October 2, 2006 —
To combat consistent low voter turnout from the college student demographic, the Michigan Secretary of State parked a mobile branch office in the center of campus Monday. The aim was to make it convenient for students to register to vote and perform other functions that are normally only available at a permanent office.
According to Office Supervisor David Dodds, the Secretary of State mobile office visits a number of schools besides SVSU. The office is scheduled to visit 13 universities in Michigan with the hopes of registering 115 to 130 students at each stop.
The actual process of registering people to vote - which, according to Dodds, is the primary service of the mobile office - is simple. One must provide a valid picture ID and sign a few forms. The whole process takes about five minutes.
A number of students took advantage of the mobile service, generally citing short and practical reasons for registering.
"It was pretty easy," said freshman David Henderson, while sophomore Ashley Wiseman said, "It saved me a trip downtown."
While the mobile branch is a convenience to students, it is also a signifier of how much the Secretary of State and the state government value the student vote.
Several students commented on how they felt about their right, including freshman Cheryl Mapes, who said, "I think people don't appreciate it enough.

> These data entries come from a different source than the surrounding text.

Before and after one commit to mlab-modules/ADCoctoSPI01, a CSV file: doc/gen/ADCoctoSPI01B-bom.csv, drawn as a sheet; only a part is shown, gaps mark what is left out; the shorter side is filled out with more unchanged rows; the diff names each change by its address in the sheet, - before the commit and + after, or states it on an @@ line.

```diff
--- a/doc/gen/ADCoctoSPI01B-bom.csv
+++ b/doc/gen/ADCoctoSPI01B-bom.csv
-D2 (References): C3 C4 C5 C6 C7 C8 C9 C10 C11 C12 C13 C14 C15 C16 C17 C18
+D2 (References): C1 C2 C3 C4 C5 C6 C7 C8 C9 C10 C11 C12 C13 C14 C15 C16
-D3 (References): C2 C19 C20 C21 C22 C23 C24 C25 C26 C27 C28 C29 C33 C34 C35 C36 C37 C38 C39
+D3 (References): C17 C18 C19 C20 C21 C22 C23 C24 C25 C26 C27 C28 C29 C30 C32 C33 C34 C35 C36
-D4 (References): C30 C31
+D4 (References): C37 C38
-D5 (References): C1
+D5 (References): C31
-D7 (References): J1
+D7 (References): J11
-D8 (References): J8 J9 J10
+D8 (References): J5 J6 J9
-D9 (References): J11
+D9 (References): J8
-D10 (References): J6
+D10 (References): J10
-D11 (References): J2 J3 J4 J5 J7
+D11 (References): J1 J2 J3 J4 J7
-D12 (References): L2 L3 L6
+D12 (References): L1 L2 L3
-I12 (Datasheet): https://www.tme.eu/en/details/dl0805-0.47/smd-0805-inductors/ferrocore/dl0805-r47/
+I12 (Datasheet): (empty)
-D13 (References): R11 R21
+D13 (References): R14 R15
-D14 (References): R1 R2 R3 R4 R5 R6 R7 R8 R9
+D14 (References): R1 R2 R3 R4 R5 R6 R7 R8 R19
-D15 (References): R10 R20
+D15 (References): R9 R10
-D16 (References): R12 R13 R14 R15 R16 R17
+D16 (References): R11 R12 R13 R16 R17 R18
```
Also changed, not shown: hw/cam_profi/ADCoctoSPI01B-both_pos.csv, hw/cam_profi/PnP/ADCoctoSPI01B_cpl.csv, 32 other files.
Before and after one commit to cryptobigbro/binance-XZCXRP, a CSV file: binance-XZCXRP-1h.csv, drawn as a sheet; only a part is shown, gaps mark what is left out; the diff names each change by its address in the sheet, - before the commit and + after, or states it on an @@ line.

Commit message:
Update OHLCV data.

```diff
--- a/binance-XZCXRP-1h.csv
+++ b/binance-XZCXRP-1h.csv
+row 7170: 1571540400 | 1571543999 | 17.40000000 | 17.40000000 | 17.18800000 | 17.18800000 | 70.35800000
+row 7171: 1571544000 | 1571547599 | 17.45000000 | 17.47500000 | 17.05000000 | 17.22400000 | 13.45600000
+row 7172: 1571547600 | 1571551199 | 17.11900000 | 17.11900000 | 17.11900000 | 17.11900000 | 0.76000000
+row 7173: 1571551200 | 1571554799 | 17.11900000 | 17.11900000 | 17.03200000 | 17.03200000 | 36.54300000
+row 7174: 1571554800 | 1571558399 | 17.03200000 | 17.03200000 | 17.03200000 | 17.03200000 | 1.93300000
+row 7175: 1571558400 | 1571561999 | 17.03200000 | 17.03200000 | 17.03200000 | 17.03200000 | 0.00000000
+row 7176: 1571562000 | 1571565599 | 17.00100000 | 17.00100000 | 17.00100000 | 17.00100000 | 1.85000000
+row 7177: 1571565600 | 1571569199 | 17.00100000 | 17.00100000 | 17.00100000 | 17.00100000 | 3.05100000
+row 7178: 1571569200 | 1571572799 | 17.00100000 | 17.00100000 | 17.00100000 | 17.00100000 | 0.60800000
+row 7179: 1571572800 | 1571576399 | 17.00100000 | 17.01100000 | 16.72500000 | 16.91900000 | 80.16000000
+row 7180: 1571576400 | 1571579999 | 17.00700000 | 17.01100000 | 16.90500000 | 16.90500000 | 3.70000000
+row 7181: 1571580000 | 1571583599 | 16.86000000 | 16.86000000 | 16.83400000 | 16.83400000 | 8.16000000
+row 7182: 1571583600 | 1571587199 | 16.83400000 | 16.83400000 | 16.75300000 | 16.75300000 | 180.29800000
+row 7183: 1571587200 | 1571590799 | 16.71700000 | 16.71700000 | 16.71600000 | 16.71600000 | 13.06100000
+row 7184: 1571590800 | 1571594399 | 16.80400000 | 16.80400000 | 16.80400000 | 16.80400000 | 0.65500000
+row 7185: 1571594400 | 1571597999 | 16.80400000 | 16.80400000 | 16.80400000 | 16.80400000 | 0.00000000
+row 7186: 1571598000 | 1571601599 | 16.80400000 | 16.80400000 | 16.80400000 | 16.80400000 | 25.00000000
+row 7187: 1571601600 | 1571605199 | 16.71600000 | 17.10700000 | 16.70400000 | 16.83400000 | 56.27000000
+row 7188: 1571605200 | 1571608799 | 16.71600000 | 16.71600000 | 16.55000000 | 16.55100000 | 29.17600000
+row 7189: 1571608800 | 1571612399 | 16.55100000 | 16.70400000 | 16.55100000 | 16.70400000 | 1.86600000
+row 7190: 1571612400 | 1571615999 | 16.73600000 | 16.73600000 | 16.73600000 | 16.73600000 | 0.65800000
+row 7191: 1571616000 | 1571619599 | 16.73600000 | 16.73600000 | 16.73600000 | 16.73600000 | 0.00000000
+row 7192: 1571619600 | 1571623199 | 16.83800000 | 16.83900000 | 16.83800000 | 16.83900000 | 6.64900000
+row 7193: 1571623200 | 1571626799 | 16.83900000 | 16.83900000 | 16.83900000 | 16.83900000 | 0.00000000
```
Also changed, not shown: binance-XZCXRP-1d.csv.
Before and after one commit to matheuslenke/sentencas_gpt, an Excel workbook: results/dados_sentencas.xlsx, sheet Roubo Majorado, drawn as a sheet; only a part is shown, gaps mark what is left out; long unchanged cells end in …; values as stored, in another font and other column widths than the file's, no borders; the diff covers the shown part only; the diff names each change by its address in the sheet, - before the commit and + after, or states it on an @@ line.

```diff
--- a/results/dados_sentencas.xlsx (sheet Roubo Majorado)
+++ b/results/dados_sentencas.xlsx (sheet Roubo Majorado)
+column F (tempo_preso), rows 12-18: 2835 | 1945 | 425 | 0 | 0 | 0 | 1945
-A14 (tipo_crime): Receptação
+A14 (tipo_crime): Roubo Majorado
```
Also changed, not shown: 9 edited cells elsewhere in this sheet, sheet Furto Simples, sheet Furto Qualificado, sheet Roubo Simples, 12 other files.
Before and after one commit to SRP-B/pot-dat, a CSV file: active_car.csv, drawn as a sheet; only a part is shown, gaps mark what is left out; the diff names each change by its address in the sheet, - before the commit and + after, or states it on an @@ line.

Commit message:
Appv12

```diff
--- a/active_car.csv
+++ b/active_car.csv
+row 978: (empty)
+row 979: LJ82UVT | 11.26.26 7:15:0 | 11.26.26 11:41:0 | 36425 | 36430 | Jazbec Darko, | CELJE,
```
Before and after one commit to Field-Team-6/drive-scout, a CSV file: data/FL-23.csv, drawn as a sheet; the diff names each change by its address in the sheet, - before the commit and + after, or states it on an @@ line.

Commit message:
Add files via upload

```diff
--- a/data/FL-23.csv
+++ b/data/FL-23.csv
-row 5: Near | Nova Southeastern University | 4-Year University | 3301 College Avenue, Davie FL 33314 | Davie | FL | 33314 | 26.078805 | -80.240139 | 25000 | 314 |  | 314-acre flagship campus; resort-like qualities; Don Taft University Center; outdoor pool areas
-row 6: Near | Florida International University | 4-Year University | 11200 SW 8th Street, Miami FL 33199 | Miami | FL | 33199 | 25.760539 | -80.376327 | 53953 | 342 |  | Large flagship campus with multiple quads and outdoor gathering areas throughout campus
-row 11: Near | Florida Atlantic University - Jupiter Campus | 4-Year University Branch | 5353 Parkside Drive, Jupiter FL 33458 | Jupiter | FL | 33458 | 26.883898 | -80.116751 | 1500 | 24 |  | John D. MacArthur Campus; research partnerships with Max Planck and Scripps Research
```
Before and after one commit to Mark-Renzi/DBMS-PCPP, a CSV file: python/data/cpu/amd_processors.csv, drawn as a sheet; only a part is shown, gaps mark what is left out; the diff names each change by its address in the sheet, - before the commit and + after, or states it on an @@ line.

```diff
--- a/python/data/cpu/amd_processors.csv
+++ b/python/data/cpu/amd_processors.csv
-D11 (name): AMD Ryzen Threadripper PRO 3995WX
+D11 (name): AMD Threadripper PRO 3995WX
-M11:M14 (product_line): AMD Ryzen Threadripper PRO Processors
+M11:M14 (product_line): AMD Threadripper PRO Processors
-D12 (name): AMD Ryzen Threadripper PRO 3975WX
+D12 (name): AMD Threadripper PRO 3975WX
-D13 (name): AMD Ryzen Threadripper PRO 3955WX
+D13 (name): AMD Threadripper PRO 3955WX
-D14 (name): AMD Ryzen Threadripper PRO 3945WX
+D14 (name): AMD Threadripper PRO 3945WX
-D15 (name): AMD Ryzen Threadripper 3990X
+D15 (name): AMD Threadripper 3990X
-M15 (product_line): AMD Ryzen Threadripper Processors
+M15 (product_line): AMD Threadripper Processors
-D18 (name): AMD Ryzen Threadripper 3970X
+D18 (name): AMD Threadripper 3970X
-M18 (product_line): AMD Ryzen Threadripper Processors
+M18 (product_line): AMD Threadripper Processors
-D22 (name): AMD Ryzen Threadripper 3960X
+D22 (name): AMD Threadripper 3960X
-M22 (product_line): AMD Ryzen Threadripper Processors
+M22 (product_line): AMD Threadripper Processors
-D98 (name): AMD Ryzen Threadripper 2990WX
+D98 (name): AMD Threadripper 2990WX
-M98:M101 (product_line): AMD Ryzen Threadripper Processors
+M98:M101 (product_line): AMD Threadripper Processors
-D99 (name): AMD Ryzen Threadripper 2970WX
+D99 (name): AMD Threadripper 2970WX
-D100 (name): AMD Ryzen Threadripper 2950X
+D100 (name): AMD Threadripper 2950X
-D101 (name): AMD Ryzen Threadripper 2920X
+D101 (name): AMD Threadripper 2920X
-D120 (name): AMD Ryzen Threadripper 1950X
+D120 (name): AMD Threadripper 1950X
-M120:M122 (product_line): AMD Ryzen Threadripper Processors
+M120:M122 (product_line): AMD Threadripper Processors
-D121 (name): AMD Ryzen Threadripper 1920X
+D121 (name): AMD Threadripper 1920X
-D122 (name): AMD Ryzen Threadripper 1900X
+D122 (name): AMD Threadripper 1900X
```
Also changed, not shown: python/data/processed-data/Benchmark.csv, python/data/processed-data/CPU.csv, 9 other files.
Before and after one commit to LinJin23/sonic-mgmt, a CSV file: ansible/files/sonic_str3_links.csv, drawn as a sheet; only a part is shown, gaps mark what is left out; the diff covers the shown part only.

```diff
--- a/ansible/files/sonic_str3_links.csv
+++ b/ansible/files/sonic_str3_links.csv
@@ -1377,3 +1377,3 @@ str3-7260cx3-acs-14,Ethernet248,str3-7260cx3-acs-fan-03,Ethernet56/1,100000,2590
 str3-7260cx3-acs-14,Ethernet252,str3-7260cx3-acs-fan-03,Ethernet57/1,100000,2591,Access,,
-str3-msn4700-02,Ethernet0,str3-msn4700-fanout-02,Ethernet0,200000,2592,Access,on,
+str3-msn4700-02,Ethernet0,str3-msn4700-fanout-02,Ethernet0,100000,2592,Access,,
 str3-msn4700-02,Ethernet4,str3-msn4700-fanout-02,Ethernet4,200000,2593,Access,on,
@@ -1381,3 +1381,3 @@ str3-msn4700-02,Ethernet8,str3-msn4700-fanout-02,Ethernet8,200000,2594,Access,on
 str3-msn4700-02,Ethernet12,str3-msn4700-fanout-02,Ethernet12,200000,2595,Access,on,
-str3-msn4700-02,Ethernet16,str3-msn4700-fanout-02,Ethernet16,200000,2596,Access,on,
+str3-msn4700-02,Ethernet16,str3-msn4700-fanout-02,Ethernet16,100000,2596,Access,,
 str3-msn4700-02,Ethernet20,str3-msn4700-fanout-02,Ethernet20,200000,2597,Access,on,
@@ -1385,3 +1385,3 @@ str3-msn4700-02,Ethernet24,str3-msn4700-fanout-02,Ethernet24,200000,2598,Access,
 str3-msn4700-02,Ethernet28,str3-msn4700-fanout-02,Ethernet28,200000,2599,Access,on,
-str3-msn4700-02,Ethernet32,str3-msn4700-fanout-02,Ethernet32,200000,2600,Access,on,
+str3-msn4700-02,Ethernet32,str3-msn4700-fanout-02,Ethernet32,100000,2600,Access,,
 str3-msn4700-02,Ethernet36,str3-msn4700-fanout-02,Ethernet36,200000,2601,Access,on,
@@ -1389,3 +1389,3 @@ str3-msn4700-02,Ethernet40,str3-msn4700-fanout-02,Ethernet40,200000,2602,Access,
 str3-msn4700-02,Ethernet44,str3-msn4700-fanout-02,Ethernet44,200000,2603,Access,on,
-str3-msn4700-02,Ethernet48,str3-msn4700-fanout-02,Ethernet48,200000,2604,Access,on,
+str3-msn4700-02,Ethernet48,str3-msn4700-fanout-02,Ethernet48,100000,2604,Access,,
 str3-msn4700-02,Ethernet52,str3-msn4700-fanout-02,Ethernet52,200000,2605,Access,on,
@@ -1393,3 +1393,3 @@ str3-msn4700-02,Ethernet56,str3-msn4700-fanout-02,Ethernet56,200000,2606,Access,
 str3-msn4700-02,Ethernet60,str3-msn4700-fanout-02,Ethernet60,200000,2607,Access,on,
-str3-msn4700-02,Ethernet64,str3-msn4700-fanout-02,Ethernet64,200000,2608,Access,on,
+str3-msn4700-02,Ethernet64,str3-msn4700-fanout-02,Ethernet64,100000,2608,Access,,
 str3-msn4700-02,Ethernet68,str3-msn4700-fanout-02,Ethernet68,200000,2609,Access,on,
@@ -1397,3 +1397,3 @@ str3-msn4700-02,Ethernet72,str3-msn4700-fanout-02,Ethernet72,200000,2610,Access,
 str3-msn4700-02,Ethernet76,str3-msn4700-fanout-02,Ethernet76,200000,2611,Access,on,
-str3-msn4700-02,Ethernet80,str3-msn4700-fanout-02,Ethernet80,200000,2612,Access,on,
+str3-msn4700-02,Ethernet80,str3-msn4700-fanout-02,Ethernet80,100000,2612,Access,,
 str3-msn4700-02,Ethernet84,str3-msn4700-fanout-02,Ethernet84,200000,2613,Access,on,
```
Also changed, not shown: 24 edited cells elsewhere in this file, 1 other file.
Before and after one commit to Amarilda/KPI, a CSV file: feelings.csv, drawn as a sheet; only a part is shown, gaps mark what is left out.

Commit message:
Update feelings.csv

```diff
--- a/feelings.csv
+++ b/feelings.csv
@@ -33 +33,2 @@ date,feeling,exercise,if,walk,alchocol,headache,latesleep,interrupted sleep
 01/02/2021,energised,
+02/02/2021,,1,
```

There are not enough people that do vote, or even care enough to get up and register to vote."
Political science adjunct Adam Bruski also weighed in, mentioning that the student vote may mean even more in a gubernatorial election.
"What happens at state government," Bruski said, "is in a lot of ways more important than what happens at federal government."
Bruski also suggested that, while all political elections are more or less a "numbers game," state elections deal with far fewer voters than do national elections, so the individual vote matters more.
And while the campaign advertisements of both the DeVos and Granholm campaigns have not specifically targeted the student vote yet, things may change as the election season winds down.
"Sometimes, I think that candidates think the attention span of a college student is relatively short, so they do a last minute blitz with t-shirts and free swag," Bruski joked. "Hopefully, they will focus on it.”